I spent the morning in an Albuquerque court listening to a fascinating legal argument about water rights. (Update: story from the am newspaper) The real issue, involving the way central New Mexico’s largest irrigation district allocates water, remains undecided – this morning’s ruling was issued based on procedural issues rather than the substance at hand. So I’ll have more cracks at this question in the newspaper. But the central questions in debate break down roughly into a debate between the notion of water rights as property, versus the idea of water something collectively shared. As it happens, the two poles of the debate are nicely illustrated by two bits of recent reading.

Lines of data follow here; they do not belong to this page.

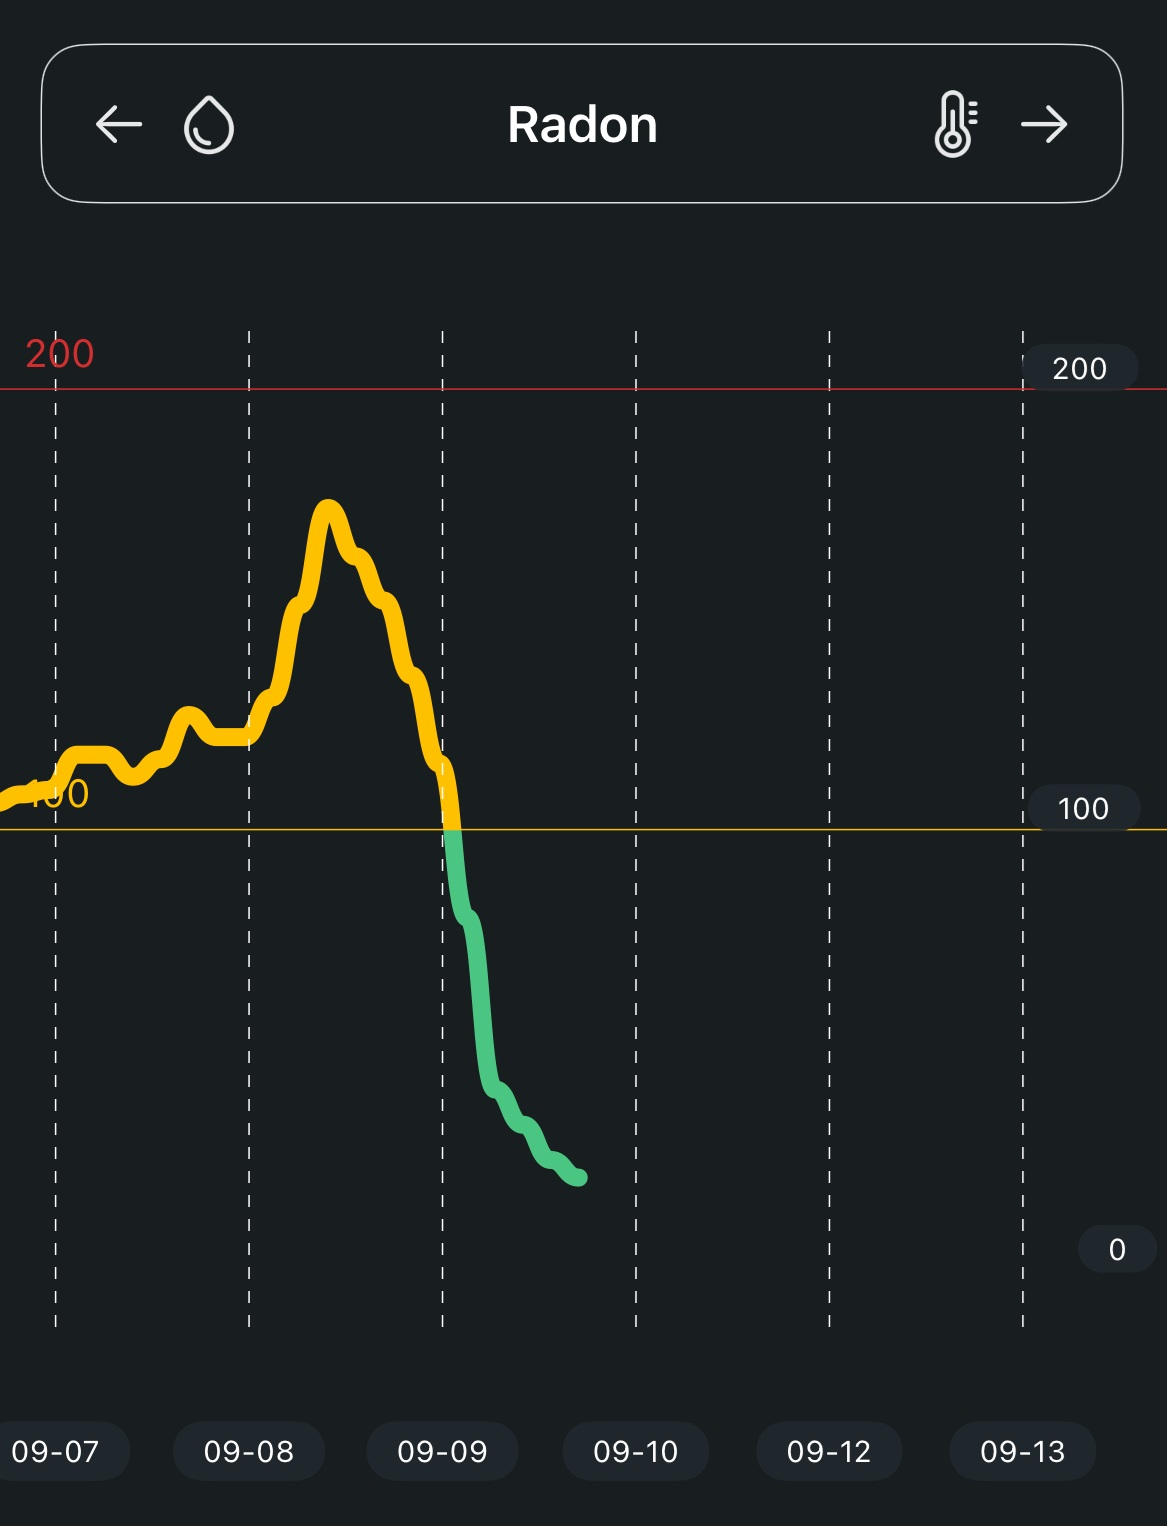
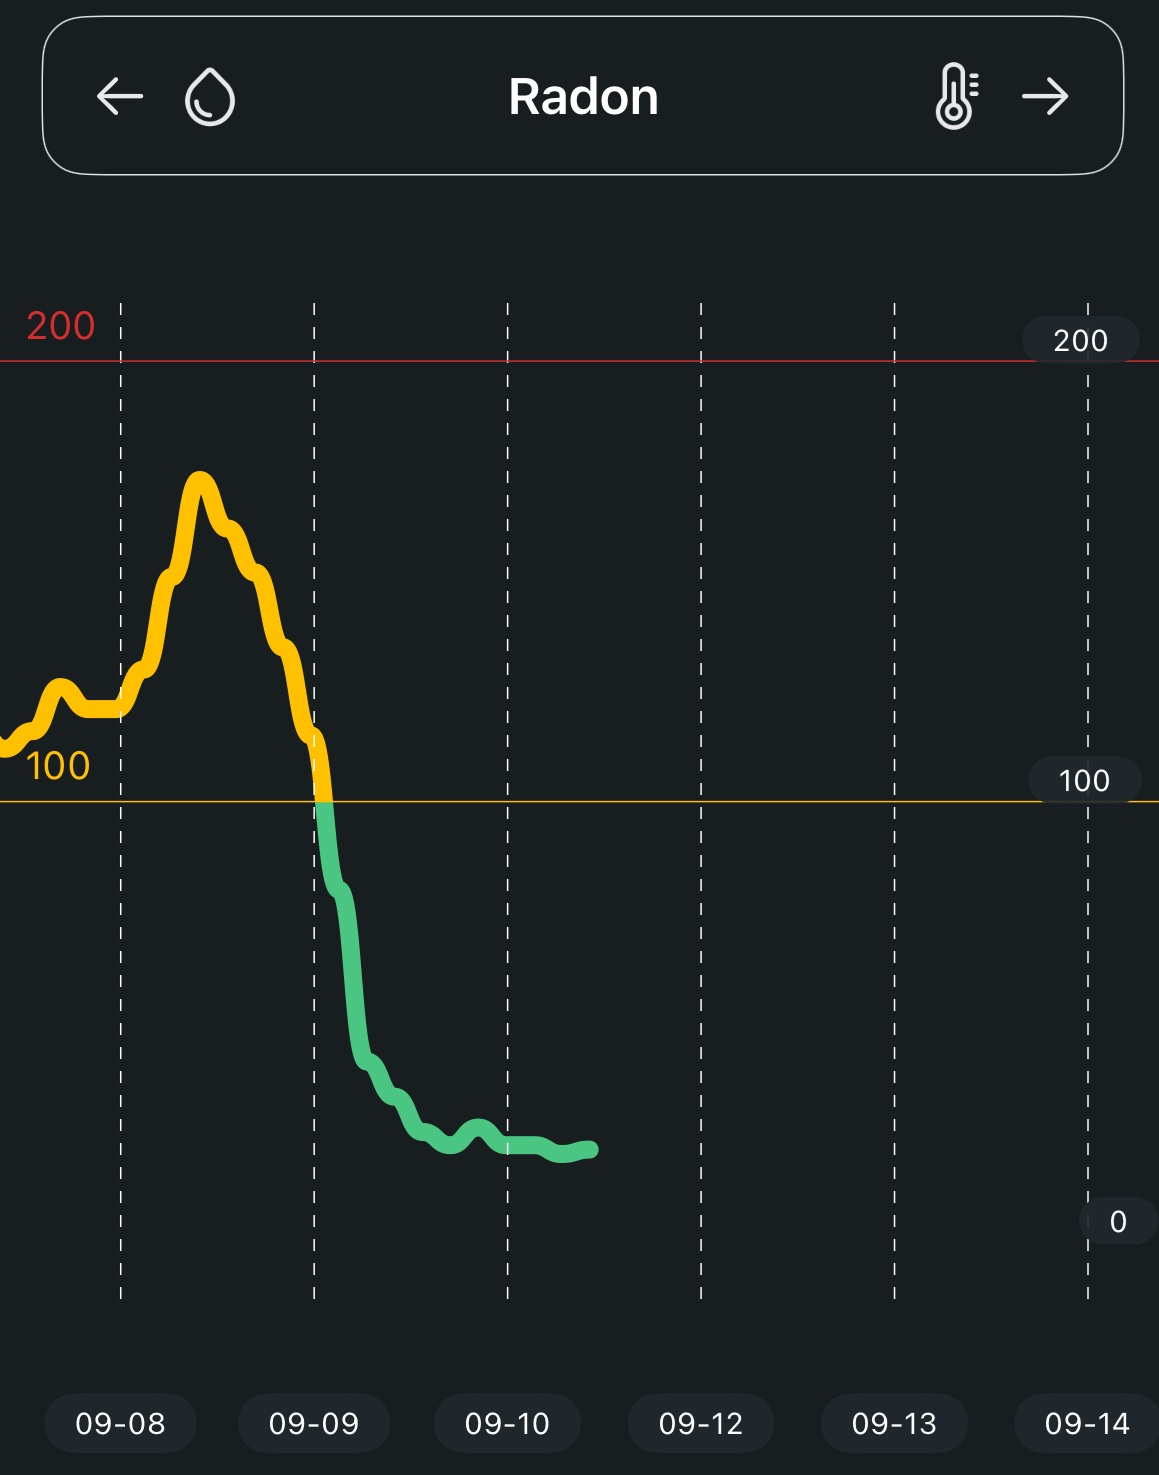
Add CO monitor photo and replace the radon chart on Our Work.

diff --git a/our-work.html b/our-work.html
@@ -160,11 +160,18 @@
             <span class="work-card-title">Radon measurement</span>
           </span>
         </button>
-        <button type="button" class="work-card" data-work-src="images/work/radon_chart.jpg" data-work-alt="Chart of indoor radon levels dropping after mitigation, with a 200 Bq/m³ reference line" data-work-caption="Radon chart — indoor levels drop after the system is running.">
-          <img src="images/work/radon_chart.jpg" alt="Chart of indoor radon levels dropping after mitigation, with a 200 Bq/m³ reference line" width="1167" height="1526" loading="lazy" decoding="async">
+        <button type="button" class="work-card" data-work-src="images/work/radon_chart.jpg?v=2" data-work-alt="Chart of indoor radon levels dropping after mitigation, with a 200 Bq/m³ reference line" data-work-caption="Radon chart — indoor levels drop after the system is running.">
+          <img src="images/work/radon_chart.jpg?v=2" alt="Chart of indoor radon levels dropping after mitigation, with a 200 Bq/m³ reference line" width="1159" height="1475" loading="lazy" decoding="async">
           <span class="work-card-overlay">
             <span class="work-tag">System check</span>
             <span class="work-card-title">Radon chart</span>
+          </span>
+        </button>
+        <button type="button" class="work-card" data-work-src="images/work/co_monitor.jpeg" data-work-alt="Carbon monoxide monitor on a sealed sump lid showing 0.000 ppm" data-work-caption="CO monitor — carbon monoxide reading on the sealed sump cover.">
+          <img src="images/work/co_monitor.jpeg" alt="Carbon monoxide monitor on a sealed sump lid showing 0.000 ppm" width="3024" height="4032" loading="lazy" decoding="async">
+          <span class="work-card-overlay">
+            <span class="work-tag">System check</span>
+            <span class="work-card-title">CO monitor</span>
           </span>
         </button>
       </div>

The property doctrine is exemplified by Elwood Mead’s Irrigation Institutions, one of the seminal documents in the development of water law and policy in the western United States:
[T]he vital agricultural problem of the arid West is to establish just and stable titles to water and provide for their efficient protection times of need.
The always fascinating Kay Matthews, who writes for New Mexico’s La Jicarita, offers the alternative view:
[T]he concept of “priority date” implies that the water we use we own, which is contrary to the way the acequia communities throughout northern New Mexico have always managed their water. José Rivera, in his book Acequia Culture, Water, Land, & Community in the Southwest, quotes from an affidavit submitted by acequia commissioners in the early years of the Taos Valley adjudication to determine priority dates and ownership of water:
“the aforesaid acequias by and through their fully elected commissioners agree that they will continue to follow and be bound by their customary divisions and allocations of water and agree that they will not make calls or demands for water between and among themselves based upon priority dates.”
In accordance with the traditional practice of repartimiento, or water sharing, the acequias did not want to establish a practice whereby a priority call could shut off water to “junior” water rights holders in times of drought.
In New Mexico, this question has not been sorted out, to our detriment in this year of drought.